__How to complete this task__
Please return each of the entries below exactly as they appear.

__Data provided__
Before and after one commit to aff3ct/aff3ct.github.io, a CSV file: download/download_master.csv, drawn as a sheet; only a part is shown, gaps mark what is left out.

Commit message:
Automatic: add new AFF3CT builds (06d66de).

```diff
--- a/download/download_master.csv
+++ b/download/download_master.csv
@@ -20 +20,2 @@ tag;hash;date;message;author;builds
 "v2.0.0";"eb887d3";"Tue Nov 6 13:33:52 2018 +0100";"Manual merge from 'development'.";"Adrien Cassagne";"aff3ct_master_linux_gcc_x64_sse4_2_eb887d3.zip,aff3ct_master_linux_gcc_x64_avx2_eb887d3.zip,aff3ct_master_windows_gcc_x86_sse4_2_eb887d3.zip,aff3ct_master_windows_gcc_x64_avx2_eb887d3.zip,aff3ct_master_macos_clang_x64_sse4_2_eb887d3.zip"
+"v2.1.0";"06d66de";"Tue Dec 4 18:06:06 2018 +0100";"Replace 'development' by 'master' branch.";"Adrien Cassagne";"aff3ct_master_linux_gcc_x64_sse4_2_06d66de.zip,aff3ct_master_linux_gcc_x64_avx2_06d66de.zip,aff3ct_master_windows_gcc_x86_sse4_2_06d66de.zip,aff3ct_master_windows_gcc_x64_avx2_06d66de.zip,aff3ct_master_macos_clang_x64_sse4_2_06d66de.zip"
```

__Written answer__
Before and after one commit to aff3ct/aff3ct.github.io, a CSV file: download/download_master.csv, drawn as a sheet; only a part is shown, gaps mark what is left out.

Commit message:
Automatic: add new AFF3CT builds (06d66de).

```diff
--- a/download/download_master.csv
+++ b/download/download_master.csv
@@ -20 +20,2 @@ tag;hash;date;message;author;builds
 "v2.0.0";"eb887d3";"Tue Nov 6 13:33:52 2018 +0100";"Manual merge from 'development'.";"Adrien Cassagne";"aff3ct_master_linux_gcc_x64_sse4_2_eb887d3.zip,aff3ct_master_linux_gcc_x64_avx2_eb887d3.zip,aff3ct_master_windows_gcc_x86_sse4_2_eb887d3.zip,aff3ct_master_windows_gcc_x64_avx2_eb887d3.zip,aff3ct_master_macos_clang_x64_sse4_2_eb887d3.zip"
+"v2.1.0";"06d66de";"Tue Dec 4 18:06:06 2018 +0100";"Replace 'development' by 'master' branch.";"Adrien Cassagne";"aff3ct_master_linux_gcc_x64_sse4_2_06d66de.zip,aff3ct_master_linux_gcc_x64_avx2_06d66de.zip,aff3ct_master_windows_gcc_x86_sse4_2_06d66de.zip,aff3ct_master_windows_gcc_x64_avx2_06d66de.zip,aff3ct_master_macos_clang_x64_sse4_2_06d66de.zip"
```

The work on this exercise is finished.